  1. Source: National Archives, Nixon Presidential Materials, NSC Files, Box 297, Agency Files, USUN, Vol. III. Confidential. Sent for action.
  2. Attached but not printed. This February 24 memorandum from Kissinger to Secretary Rogers noted that the President had approved in principle Rogers’ recommendation that he appoint a Presidential Commission for the observance of the UN 25th Anniversary.
  3. Tabs B, C, and D were not attached.

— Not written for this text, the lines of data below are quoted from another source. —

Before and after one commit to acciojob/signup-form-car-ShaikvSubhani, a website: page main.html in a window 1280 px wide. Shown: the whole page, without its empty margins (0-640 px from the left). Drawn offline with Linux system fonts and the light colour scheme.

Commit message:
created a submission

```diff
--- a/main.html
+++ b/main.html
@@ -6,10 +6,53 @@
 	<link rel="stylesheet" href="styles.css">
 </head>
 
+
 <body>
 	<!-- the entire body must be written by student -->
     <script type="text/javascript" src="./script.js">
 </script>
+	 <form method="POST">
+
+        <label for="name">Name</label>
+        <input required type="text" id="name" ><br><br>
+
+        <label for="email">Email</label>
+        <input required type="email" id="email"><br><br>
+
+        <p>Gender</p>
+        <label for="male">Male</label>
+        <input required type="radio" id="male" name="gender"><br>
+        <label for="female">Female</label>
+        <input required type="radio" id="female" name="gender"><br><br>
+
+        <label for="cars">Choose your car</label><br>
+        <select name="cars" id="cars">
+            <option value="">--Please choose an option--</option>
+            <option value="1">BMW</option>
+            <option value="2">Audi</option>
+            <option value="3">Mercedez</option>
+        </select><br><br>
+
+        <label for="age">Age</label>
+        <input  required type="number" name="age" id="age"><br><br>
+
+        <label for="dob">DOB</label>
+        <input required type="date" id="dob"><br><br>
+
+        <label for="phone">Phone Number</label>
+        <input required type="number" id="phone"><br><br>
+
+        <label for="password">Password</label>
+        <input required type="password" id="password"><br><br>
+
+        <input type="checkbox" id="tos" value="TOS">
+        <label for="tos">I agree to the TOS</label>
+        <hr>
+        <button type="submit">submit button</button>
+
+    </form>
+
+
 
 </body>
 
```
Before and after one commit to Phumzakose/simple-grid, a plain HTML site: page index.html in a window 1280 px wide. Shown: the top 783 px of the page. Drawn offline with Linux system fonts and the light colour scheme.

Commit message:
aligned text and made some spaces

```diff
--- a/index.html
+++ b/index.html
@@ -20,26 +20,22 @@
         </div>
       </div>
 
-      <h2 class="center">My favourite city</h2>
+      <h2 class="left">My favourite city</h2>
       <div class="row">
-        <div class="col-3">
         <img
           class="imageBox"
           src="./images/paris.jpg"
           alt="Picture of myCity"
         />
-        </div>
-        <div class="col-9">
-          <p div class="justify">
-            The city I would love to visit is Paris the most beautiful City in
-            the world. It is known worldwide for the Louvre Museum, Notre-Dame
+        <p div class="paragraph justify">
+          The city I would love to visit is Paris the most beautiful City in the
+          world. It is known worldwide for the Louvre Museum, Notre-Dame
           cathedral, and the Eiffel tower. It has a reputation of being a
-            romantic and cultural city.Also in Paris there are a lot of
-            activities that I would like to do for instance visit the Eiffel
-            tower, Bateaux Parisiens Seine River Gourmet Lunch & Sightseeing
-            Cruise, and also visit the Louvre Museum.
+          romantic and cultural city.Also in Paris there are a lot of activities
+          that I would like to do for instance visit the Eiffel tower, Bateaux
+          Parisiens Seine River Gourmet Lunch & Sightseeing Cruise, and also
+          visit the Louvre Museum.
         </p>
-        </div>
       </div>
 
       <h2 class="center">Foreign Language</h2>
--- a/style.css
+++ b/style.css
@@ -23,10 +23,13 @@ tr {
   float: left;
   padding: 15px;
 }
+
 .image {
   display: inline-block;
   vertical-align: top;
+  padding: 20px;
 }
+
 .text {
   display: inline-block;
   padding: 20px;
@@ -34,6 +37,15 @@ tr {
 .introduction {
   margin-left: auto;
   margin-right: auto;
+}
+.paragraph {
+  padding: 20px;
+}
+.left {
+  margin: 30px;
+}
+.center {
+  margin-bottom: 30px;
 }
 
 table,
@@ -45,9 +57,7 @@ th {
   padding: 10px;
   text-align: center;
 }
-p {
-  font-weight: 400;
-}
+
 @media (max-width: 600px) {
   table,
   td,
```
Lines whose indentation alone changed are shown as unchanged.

  4. A follow-up memorandum from Lord to Kissinger, dated March 12, sought confirmation that he and Richardson had agreed on President Nixon’s participation in UN 25th Anniversary commemorative activities. Kissinger initialed that he had done so, but added at the bottom: “Not really—minimum Pres participation. He will not go to S. Francisco.” (National Archives, Nixon Presidential Materials, NSC Files, Box 297, Agency Files, USUN, Vol. III)